Voice assistants, such as Google Assistant and Alexa, record what you say after the watchword to send to the company's servers. Companies keep your records until you delete them. Some companies allow you to disable this behavior: here's how.
Voice assistants record you after waking up
Voice assistants work directly. They continually listen to everything you say, all day long. But the camera in the room does not have much intelligence. The only thing she can understand is the word that precedes it: Alexa, Hey Google, Hey Cortana, etc.
Once he detects this waking word, he starts recording all that follows (and about a second after he thought he heard the waking word). The device sends the recording to the company's servers (Alexa, Google, etc.) to understand everything you said and to follow through.
But after executing your order, companies do not necessarily delete your registration. Instead, your words are kept indefinitely for improve the results of the voice assistant and determine the new features.
Some companies allow you to disable this behavior. And some do not do it. Of these, disabling the recordings will completely break the voice assistant, but this is not always the case. We have gathered what you can do and what are the results.
Google is the leader in choice
Google is the only one who can choose Google Assistant. without storing your voice forever. And in a real step forward, now is the default behavior of new users that configure Google Assistant.
Existing users benefit from the old system of keeping your voice recordings, but you can turn it off. Disabling voice storage is as easy as using Google Activity Checks, turn off "Audio and Audio Activity," and then click Pause.
Best of all, turning off voice storage does not break Google Assistant devices or Google Home. So there is no reason not to disable this feature if you do not like big companies that keep copies of your voice.
Alexa does not give you a lot of choice
Amazon offers no equivalent Google option to prevent the storage of your voice recordings. If you use Alexa, from an Echo device or an Alexa app, your voice is processed and sent to Amazon servers. Amazon keeps your records to improve Alexa.
Your only options are listen to your recordings and delete them or give up the help of a device powered by Alexa. You can mute echo machines, but it is not necessarily a permanent solution. If someone else notices that the device is muted and turns it back on, you return to your starting point. And in any case, mute completely interrupts Alexa's ability to use, thus nullifying the interest of owning the devices.
Amazon provides a dashboard of privacy where you can tell the company not to use your voice recordings to develop new features or to improve transcripts. Just click on the "Manage how your data improves Alexa" option, then disable both toggles.
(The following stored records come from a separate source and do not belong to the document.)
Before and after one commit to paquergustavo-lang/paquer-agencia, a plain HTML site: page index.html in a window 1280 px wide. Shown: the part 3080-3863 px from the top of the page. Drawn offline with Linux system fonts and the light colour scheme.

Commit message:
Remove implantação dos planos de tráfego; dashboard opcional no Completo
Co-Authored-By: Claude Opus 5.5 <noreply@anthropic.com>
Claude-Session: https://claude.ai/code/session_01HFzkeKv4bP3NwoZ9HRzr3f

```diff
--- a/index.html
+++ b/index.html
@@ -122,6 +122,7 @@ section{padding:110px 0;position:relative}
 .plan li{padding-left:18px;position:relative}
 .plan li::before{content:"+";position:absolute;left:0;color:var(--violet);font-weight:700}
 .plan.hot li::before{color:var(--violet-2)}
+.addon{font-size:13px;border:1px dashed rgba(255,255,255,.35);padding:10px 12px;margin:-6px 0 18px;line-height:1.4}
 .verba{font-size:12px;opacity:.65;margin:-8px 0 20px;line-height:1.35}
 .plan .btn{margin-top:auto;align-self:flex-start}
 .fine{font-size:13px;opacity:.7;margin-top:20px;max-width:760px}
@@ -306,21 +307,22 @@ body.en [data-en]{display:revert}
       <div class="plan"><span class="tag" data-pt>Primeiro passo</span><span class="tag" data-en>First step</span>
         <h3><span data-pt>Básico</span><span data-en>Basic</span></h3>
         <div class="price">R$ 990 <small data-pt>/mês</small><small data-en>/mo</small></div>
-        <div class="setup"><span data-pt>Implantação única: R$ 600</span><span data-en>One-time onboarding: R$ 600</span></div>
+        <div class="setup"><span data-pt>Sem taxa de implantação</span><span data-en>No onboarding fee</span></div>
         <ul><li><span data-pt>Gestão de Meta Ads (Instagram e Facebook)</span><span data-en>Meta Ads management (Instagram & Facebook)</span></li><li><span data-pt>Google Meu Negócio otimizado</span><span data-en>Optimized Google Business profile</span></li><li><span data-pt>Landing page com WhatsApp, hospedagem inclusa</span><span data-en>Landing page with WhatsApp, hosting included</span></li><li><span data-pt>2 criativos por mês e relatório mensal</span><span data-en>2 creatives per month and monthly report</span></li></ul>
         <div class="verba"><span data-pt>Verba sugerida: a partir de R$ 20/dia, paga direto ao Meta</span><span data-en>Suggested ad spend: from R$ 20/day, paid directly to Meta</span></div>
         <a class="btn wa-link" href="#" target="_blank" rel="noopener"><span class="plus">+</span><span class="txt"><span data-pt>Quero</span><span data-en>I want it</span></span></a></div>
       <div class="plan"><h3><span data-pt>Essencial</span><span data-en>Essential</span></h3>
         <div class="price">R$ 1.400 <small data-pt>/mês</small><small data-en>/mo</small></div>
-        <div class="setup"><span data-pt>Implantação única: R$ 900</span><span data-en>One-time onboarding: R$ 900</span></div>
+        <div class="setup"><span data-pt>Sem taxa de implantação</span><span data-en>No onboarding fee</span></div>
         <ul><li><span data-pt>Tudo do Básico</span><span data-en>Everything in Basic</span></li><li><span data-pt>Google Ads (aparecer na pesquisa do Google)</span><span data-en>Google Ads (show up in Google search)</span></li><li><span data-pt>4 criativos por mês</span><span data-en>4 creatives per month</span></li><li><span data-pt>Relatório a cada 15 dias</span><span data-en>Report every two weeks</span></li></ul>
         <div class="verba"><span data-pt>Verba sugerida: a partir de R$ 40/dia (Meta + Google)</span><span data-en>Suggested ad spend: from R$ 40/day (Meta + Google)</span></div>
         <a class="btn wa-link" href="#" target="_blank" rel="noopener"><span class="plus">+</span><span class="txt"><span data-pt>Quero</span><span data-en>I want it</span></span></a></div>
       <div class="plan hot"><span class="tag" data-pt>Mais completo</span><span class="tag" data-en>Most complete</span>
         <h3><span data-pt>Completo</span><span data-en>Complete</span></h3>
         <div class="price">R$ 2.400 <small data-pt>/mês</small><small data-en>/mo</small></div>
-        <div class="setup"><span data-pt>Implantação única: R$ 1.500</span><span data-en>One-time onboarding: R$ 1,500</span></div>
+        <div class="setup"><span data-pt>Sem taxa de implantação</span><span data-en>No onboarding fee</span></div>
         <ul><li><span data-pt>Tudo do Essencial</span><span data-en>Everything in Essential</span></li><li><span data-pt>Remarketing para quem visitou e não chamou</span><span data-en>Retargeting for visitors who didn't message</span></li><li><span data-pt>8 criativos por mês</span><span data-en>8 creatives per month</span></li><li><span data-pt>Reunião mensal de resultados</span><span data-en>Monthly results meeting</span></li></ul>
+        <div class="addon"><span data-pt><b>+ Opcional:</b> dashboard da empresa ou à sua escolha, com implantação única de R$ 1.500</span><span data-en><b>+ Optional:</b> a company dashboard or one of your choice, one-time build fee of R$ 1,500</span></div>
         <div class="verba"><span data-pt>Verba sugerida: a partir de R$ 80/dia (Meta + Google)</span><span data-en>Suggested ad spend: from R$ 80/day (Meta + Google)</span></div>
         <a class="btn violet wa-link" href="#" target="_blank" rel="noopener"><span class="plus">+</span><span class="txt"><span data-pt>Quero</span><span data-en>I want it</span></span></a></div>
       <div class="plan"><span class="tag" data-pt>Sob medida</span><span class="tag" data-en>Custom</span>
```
But you'll notice that this tells Amazon not to use your data for both purposes; This does not prevent you from storing your records or using them for other purposes.
Update: Amazon now allows you to delete some recordings with your voice, as well.
I hope Google will follow the example of Google and come up with better options.
The only option of Cortana is an Off button
Similar to Amazon, Microsoft does not offer any options to prevent the storage of voice recordings. You can only view and delete existing records in Microsoft. dashboard of privacy.
Worse than Amazon, you can not even limit how Microsoft uses your recordings. The only real option is to turn off Hey Cortana completely. In the initial search bar, type "Talk to Cortana," press Enter, and then turn off Hey Cortana.
If you use a Cortana speakeryou should mute it. Of course, you totally give up Cortana. Therefore, if you want to use the voice assistant, you must currently accept that Microsoft saves your voice recordings for these purposes.
Siri at least removes your recordings when you turn it off
Apple provides you with the simplest way to delete your records and links for the least useful options to avoid saving at the beginning.
Just like Microsoft and Amazon, the only option to prevent Apple from storing your records is not to use Siri at all. To use Siri is essentially to agree to allow Apple to use your voice recordings for the purpose.
The good news is that, rather than having to search for a privacy dashboard, simply turning off Siri removes your records from the Apple server, provided you also disable the player.
To turn off Siri Dictation, go to Settings> Siri and turn off Hey Siri and Siri. Tap "Disable" in the prompt. Note that it is mentioned that records are always stored if dication is disabled.
Deactivate Dication in Settings> General> Keyboards and turn off dictation. Tap "Disable" in the prompt. Now he will confirm that the records will be deleted. (If you do this in the reverse order, warnings will be adjusted as appropriate).
Unfortunately, not all voice assistants are equal. Siri is known for the easiest removal of your records, but Google deserves to allow you to prevent storage while using Google Assistant. Hopefully they'll learn from each other (or, better yet, will steal from each other) and provide better granular controls for your data.